- **Data in this exercise**:
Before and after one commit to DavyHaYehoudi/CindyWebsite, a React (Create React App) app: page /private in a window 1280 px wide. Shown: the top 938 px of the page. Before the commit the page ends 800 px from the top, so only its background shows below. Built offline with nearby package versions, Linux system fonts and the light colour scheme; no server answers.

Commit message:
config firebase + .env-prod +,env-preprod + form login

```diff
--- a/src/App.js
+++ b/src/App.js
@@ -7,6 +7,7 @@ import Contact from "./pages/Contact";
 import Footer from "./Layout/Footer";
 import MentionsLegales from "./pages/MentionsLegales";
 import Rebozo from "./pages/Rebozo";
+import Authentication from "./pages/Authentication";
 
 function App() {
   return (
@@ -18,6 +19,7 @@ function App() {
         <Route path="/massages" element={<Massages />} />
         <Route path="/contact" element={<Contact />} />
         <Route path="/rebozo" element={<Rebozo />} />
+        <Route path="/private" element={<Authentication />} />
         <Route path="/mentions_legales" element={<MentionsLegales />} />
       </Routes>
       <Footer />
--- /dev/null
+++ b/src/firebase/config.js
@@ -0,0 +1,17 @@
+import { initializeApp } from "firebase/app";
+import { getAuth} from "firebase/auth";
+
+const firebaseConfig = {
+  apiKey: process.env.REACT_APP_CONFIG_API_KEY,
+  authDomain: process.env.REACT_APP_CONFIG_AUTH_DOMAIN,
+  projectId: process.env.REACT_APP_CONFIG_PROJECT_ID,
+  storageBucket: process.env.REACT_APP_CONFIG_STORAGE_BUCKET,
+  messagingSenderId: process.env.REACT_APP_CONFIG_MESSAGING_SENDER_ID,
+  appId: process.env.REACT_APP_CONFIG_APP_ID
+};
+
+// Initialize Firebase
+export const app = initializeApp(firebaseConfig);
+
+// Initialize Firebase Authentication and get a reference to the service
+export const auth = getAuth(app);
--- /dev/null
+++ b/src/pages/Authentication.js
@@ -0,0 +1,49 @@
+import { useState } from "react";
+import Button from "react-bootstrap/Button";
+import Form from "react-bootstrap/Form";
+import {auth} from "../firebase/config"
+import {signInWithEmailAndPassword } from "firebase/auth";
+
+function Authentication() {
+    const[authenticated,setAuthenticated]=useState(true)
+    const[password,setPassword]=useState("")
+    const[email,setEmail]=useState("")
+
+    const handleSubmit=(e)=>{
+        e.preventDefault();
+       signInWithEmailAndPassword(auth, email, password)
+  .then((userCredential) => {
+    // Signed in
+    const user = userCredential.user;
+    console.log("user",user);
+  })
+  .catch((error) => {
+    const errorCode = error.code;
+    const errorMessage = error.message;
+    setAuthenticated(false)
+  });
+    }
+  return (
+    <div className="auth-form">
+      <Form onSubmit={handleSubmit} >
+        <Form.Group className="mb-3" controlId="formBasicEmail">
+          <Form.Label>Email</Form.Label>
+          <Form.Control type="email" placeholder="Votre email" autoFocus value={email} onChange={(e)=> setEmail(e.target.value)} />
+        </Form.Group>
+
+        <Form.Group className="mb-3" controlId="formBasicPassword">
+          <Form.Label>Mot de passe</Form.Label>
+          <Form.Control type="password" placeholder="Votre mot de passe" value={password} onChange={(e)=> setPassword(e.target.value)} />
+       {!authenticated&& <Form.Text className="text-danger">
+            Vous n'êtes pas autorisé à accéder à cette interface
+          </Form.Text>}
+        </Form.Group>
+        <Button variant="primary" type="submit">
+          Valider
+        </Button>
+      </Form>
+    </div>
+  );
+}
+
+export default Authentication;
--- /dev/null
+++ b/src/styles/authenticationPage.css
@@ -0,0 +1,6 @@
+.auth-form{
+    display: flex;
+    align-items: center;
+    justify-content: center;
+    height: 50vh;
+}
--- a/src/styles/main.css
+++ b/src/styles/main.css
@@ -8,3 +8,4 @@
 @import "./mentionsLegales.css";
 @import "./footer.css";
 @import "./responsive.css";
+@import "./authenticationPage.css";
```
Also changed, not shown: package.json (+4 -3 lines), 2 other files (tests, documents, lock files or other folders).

- **What you should do**:
With "const" as the string to find, copy every line of the records that holds it.

- **Result of the exercise**:
+const firebaseConfig = {
+export const app = initializeApp(firebaseConfig);
+export const auth = getAuth(app);
+    const[authenticated,setAuthenticated]=useState(true)
+    const[password,setPassword]=useState("")
+    const[email,setEmail]=useState("")
+    const handleSubmit=(e)=>{
+    const user = userCredential.user;
+    const errorCode = error.code;
+    const errorMessage = error.message;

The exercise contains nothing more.